I went on my own way, ignoring [my father] when he strongly urged me against becoming a writer. I had spent five years learning to decode the strange, introverted world of English life, while he was happiest dealing with professional colleagues in Switzerland and America. He telephoned me to congratulate me on my first novel, The Drowned World, pointing out one or two minor errors that I was careful not to correct. My mother never showed the slightest interest in my career until Empire of the Sun, which she thought was about her.
The “strange, introverted world of English life” came as a culture shock to Ballard when he came to England after the war at the age of 16. “The whole nation seemed to me deeply depressed … It is hard to imagine how conditions could have been worse if we had lost the war.” It is here that he realises that his upbringing in Shanghai was closeted and cocooned, and suddenly “it was clear to me from the start that the English class system, which I was meeting for the first time, was an instrument of social control, not a picturesque social relic.”
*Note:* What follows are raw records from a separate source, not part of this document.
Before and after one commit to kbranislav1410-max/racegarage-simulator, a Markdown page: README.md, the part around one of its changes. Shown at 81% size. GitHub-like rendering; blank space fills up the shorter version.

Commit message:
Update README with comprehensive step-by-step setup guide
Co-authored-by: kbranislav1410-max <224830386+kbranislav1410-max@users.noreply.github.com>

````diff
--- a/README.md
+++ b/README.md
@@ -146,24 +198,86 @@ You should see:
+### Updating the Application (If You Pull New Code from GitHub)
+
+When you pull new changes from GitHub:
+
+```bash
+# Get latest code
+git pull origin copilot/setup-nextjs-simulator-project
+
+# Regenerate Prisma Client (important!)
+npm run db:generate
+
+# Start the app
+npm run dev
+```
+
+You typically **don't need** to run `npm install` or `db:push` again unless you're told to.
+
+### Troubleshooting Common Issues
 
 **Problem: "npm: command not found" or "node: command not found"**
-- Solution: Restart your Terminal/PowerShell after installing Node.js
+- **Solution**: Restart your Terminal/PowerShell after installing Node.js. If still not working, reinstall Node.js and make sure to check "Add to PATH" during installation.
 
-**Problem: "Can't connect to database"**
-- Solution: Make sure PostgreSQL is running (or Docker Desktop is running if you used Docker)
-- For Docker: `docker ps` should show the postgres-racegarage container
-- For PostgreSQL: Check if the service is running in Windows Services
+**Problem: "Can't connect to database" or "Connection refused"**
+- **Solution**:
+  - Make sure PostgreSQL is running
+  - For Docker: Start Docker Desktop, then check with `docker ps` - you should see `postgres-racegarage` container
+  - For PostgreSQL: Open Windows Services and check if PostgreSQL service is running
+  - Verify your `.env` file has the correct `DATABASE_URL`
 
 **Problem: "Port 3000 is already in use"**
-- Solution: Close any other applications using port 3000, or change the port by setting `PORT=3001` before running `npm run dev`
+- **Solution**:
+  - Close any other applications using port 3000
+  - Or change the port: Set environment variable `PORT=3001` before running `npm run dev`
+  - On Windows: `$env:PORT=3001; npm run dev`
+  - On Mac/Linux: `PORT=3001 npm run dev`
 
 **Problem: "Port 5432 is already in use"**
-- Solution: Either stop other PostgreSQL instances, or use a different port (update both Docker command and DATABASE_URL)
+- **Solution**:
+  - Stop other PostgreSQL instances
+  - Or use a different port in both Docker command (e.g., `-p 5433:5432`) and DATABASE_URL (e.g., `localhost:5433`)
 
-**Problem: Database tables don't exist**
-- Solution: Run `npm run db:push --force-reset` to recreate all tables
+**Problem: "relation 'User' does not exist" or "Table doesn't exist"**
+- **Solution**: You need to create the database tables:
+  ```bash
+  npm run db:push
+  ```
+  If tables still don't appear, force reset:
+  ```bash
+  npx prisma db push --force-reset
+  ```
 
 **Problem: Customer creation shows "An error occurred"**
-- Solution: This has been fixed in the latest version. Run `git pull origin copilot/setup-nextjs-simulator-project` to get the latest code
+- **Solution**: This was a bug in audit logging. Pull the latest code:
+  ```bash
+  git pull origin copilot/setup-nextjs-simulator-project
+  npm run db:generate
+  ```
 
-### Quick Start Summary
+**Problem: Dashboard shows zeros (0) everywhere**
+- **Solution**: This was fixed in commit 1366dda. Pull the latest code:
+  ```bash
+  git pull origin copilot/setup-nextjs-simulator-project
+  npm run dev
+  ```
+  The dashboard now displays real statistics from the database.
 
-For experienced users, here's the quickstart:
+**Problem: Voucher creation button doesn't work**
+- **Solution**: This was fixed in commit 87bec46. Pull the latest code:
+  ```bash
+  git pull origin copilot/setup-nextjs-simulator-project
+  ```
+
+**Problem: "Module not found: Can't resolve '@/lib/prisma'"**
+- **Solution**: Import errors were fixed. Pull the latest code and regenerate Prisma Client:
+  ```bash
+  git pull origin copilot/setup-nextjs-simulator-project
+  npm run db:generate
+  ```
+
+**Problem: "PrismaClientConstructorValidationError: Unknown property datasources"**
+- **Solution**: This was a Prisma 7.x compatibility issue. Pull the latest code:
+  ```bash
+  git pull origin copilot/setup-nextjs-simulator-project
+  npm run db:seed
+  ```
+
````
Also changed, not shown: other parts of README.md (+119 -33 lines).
Here then is the genesis of Ballard’s fiction, and the reader comes to realise that even when he spends 100 pages recounting life in wartime Shanghai, almost everything on these pages goes in some way to explaining his often bizarre fiction. It comes from his experience of the swift breakdown of normal social codes during wartime – as paralleled in many of his novels where self-contained settlements become savage – and his feeling in England of being a “lifelong outside and maverick. It probably steered me towards becoming a writer devoted to predicting and, if possible, provoking change.” The direction he needed (“most English novelists were far too ‘English’) was provided by “Freud and the surrealists, a stick of bombs that fell in front of me and destroyed all the bridges I was hesitating to cross.”
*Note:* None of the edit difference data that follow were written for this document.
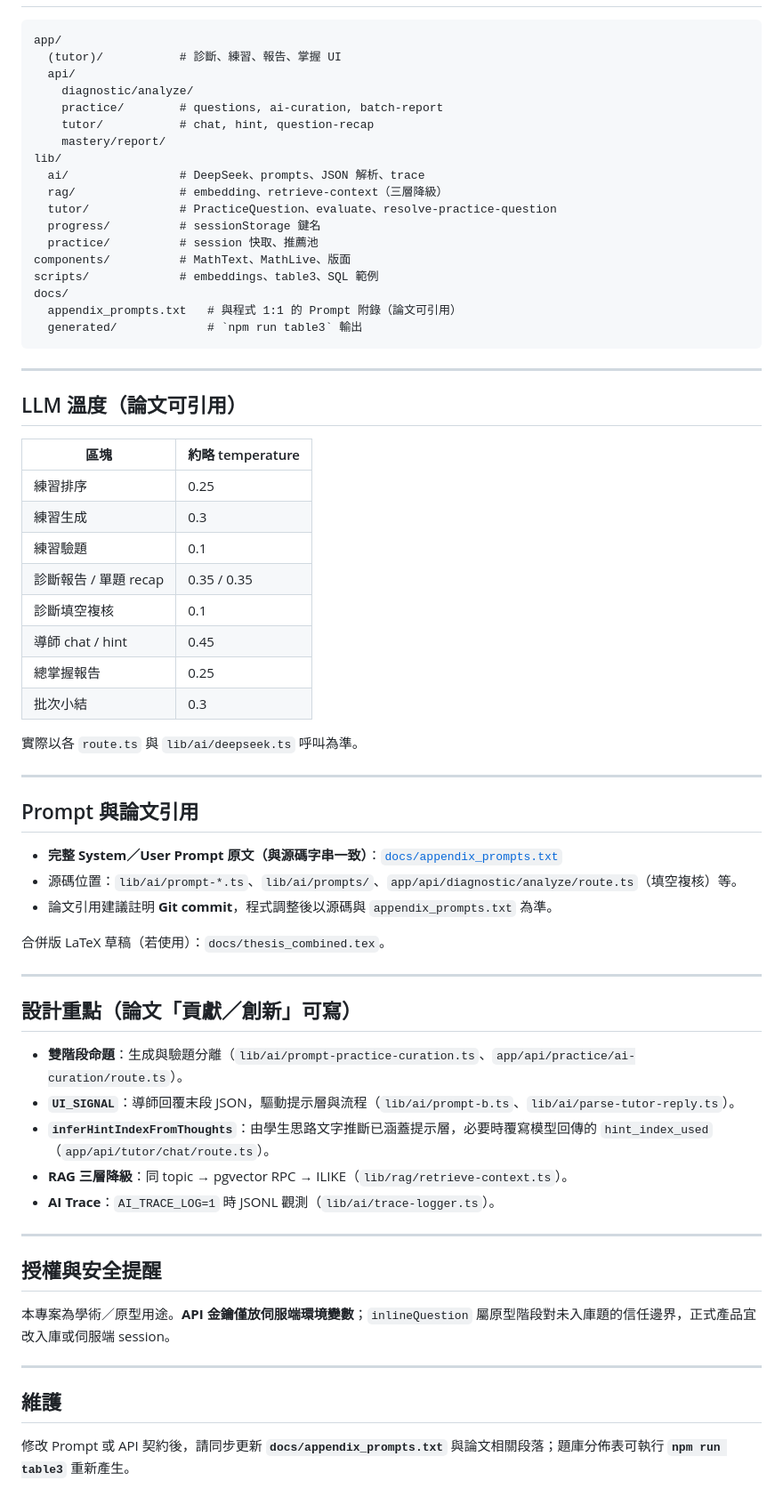
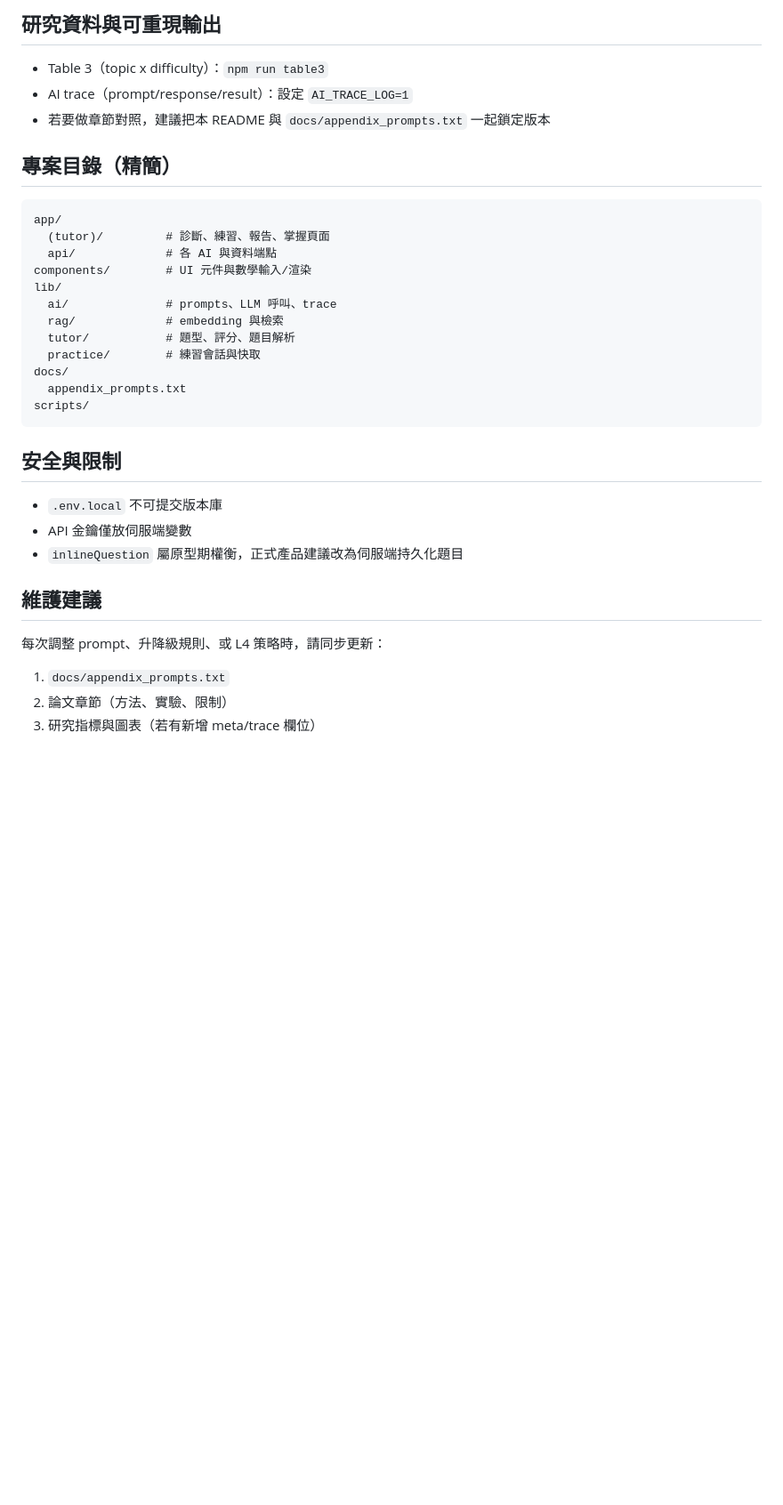
Before and after one commit to Sio-Ben/vec_math_tutor, a Markdown page: README.md, the part around one of its changes. Shown at 89% size. Drawn GitHub-style; blank space fills up the shorter version.

````diff
--- a/README.md
+++ b/README.md
@@ -107,68 +143,36 @@ npm run lint
+## 研究資料與可重現輸出
+
+- Table 3（topic x difficulty）：`npm run table3`
+- AI trace（prompt/response/result）：設定 `AI_TRACE_LOG=1`
+- 若要做章節對照，建議把本 README 與 `docs/appendix_prompts.txt` 一起鎖定版本
+
+## 專案目錄（精簡）
+
+```text
 app/
-  (tutor)/           # 診斷、練習、報告、掌握 UI
-  api/
-    diagnostic/analyze/
-    practice/        # questions, ai-curation, batch-report
-    tutor/           # chat, hint, question-recap
-    mastery/report/
+  (tutor)/         # 診斷、練習、報告、掌握頁面
+  api/             # 各 AI 與資料端點
+components/        # UI 元件與數學輸入/渲染
 lib/
-  ai/                # DeepSeek、prompts、JSON 解析、trace
-  rag/               # embedding、retrieve-context（三層降級）
-  tutor/             # PracticeQuestion、evaluate、resolve-practice-question
-  progress/          # sessionStorage 鍵名
-  practice/          # session 快取、推薦池
-components/          # MathText、MathLive、版面
-scripts/             # embeddings、table3、SQL 範例
+  ai/              # prompts、LLM 呼叫、trace
+  rag/             # embedding 與檢索
+  tutor/           # 題型、評分、題目解析
+  practice/        # 練習會話與快取
 docs/
-  appendix_prompts.txt   # 與程式 1:1 的 Prompt 附錄（論文可引用）
-  generated/             # `npm run table3` 輸出
+  appendix_prompts.txt
+scripts/
 ```
 
----
+## 安全與限制
 
-## LLM 溫度（論文可引用）
+- `.env.local` 不可提交版本庫
+- API 金鑰僅放伺服端變數
+- `inlineQuestion` 屬原型期權衡，正式產品建議改為伺服端持久化題目
 
-| 區塊 | 約略 temperature |
-|------|-------------------|
-| 練習排序 | 0.25 |
-| 練習生成 | 0.3 |
-| 練習驗題 | 0.1 |
-| 診斷報告 / 單題 recap | 0.35 / 0.35 |
-| 診斷填空複核 | 0.1 |
-| 導師 chat / hint | 0.45 |
-| 總掌握報告 | 0.25 |
-| 批次小結 | 0.3 |
+## 維護建議
 
-實際以各 `route.ts` 與 `lib/ai/deepseek.ts` 呼叫為準。
+每次調整 prompt、升降級規則、或 L4 策略時，請同步更新：
 
----
-
-## Prompt 與論文引用
-
-- **完整 System／User Prompt 原文（與源碼字串一致）**：[`docs/appendix_prompts.txt`](docs/appendix_prompts.txt)
-- 源碼位置：`lib/ai/prompt-*.ts`、`lib/ai/prompts/`、`app/api/diagnostic/analyze/route.ts`（填空複核）等。
-- 論文引用建議註明 **Git commit**，程式調整後以源碼與 `appendix_prompts.txt` 為準。
-
-合併版 LaTeX 草稿（若使用）：`docs/thesis_combined.tex`。
-
----
-
-## 設計重點（論文「貢獻／創新」可寫）
-
-- **雙階段命題**：生成與驗題分離（`lib/ai/prompt-practice-curation.ts`、`app/api/practice/ai-curation/route.ts`）。
-- **`UI_SIGNAL`**：導師回覆末段 JSON，驅動提示層與流程（`lib/ai/prompt-b.ts`、`lib/ai/parse-tutor-reply.ts`）。
-- **`inferHintIndexFromThoughts`**：由學生思路文字推斷已涵蓋提示層，必要時覆寫模型回傳的 `hint_index_used`（`app/api/tutor/chat/route.ts`）。
-- **RAG 三層降級**：同 topic → pgvector RPC → ILIKE（`lib/rag/retrieve-context.ts`）。
-- **AI Trace**：`AI_TRACE_LOG=1` 時 JSONL 觀測（`lib/ai/trace-logger.ts`）。
-
----
-
-## 授權與安全提醒
-
-本專案為學術／原型用途。**API 金鑰僅放伺服端環境變數**；`inlineQuestion` 屬原型階段對未入庫題的信任邊界，正式產品宜改入庫或伺服端 session。
-
----
-
-## 維護
-
-修改 Prompt 或 API 契約後，請同步更新 **`docs/appendix_prompts.txt`** 與論文相關段落；題庫分佈表可執行 **`npm run table3`** 重新產生。
+1. `docs/appendix_prompts.txt`
+2. 論文章節（方法、實驗、限制）
+3. 研究指標與圖表（若有新增 meta/trace 欄位）
````
Also changed, not shown: other parts of README.md (+104 -68 lines).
There is no denying that Ballard knows what he likes, and it is on the subject of literature that the tone goes occasionally from avuncular to curmudgeonly. He – historically at least – dismissed much modernism and formalist experiment as easily as he did poetry (“a sad little cult”), literary fiction (“too earnest”), popular fiction (“too popular”) and his contemporaries in the 1960s (“most of them were still locked into a literary sensibility that would have been out of date in the 1920s”). In the end he settled for his style on science fiction – “the true literature of the 20th century” – with a particular emphasis on “inner-space, in effect the psychological space apparent in surrealist painting, the short stories of Kafka, noir films at their most intense, and the strange, almost mentalised world of science labs and research institutes.”
The book ends on a somber and generous note – explaining why the press release announced it as Ballard’s “last book” – and the whole, for me, succeeds in making me want to scuttle off and reconsider even those novels of Ballard’s that I have recently half-dismissed, better than any review could. But first: Empire of the Sun.